In an earlier article about Eitoku and Nobunaga by Modern Tokyo Times it was stated that “Eitoku was born in Kyoto and clearly he belonged to a prestigious family because he was the grandson of Kano Motonobu (1476-1559). Therefore, with the guidance of his grandfather and with being blessed with such talent, which had been recognized when Eitoku was a very young child, he soon came to prominence and patrons like Nobunaga loved the richness of his style.”

“The influence of Chinese painting styles was clear and this was only natural for the day and clearly Motonobu was very proud of his grandson. Eitoku maintained the pre-eminence of the Kano school which was founded by Kano Masanobu (1434-1530?).

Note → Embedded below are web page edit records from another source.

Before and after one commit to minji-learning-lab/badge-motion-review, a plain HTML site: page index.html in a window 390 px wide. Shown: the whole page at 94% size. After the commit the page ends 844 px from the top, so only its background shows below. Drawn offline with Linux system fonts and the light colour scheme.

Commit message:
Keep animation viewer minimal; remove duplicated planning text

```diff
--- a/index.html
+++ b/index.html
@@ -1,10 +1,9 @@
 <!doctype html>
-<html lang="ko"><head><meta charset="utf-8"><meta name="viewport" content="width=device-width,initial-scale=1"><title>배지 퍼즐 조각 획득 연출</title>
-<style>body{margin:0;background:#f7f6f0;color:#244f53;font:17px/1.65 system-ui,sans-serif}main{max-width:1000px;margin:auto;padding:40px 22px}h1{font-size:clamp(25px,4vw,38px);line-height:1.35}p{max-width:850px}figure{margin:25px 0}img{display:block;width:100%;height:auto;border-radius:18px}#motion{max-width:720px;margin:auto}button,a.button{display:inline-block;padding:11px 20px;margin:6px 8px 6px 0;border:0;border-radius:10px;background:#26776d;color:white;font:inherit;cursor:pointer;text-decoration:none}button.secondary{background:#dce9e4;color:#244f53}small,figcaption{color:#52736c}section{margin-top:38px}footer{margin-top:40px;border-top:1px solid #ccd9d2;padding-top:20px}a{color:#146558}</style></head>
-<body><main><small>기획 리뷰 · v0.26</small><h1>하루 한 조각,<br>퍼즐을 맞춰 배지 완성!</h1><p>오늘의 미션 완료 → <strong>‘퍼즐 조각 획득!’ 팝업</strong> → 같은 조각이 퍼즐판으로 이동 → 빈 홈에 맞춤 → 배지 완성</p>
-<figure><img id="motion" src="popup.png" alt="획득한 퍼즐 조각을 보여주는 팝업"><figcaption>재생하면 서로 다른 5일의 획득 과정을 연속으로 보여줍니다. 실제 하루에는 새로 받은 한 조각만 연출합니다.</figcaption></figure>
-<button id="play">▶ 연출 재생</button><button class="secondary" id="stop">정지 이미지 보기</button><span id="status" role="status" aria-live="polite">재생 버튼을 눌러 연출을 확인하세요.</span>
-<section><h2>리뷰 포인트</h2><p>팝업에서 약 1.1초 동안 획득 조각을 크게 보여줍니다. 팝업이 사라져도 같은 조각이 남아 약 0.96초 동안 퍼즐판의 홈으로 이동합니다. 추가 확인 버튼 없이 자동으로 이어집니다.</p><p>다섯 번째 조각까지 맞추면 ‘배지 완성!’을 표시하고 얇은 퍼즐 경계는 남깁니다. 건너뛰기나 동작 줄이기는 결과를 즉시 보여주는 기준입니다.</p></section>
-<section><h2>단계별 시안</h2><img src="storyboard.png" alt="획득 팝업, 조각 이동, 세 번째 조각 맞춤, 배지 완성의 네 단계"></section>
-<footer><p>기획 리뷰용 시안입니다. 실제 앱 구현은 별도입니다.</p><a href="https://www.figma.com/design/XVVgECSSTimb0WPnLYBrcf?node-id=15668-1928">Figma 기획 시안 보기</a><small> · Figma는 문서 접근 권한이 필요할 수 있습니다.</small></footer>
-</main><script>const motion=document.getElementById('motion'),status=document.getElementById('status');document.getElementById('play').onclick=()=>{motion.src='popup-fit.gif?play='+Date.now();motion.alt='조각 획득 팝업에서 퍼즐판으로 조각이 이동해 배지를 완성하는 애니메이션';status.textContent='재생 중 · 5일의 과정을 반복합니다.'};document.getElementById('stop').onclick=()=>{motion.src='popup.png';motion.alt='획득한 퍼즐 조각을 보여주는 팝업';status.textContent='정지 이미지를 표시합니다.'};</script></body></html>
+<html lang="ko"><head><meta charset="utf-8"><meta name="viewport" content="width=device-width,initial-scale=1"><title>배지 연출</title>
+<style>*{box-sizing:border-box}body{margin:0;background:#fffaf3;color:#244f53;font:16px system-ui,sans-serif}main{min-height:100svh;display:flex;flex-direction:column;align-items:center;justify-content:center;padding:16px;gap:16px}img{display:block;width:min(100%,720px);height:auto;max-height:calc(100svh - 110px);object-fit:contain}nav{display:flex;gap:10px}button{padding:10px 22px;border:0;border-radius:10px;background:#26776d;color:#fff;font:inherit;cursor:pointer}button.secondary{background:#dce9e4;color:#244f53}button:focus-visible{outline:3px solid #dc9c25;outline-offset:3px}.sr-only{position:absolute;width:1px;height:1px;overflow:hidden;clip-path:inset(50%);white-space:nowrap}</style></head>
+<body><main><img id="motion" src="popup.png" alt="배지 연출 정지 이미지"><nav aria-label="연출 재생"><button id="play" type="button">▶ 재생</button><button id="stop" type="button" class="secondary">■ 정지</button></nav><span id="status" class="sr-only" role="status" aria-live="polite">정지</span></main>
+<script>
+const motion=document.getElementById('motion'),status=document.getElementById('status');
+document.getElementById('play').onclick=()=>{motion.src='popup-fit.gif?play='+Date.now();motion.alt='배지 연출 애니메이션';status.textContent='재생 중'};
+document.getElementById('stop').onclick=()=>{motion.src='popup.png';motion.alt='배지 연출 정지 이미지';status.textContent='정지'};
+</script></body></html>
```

Eitoku is a reminder that despite all the carnage during the period of Nobunaga, the cultural realm remained strong and art was highly valued. Therefore, despite the passages of time Eitoku stills remains potent in modern day Japan because he produced many stunning art pieces.”

Eitoku like Nobunaga left a lasting legacy despite the reasons being very different. However, without the patronage of Nobunaga then the amazing skills of Eitoku would have been hindered on a national scale. The relationship between both individuals highlights the sophistication of Nobunaga and the mastery of Eitoku and his stunning pieces of art.

Nobunaga was much more than just a warlord because he helped many aspects of Japanese society to flourish. In the field of culture and art his legacy is extremely rich. Therefore, the artwork of Eitoku provides a glimpse into the world of Nobunaga and his unbelievable free spirit.

http://www.kyohaku.go.jp/eng/tokubetsu/071016/tokubetsu.html  Kyoto National Museum

http://www.all-art.org/asia/japanese_prints/japan_art2.html 

leejay@moderntokyotimes.com 

http://moderntokyotimes.com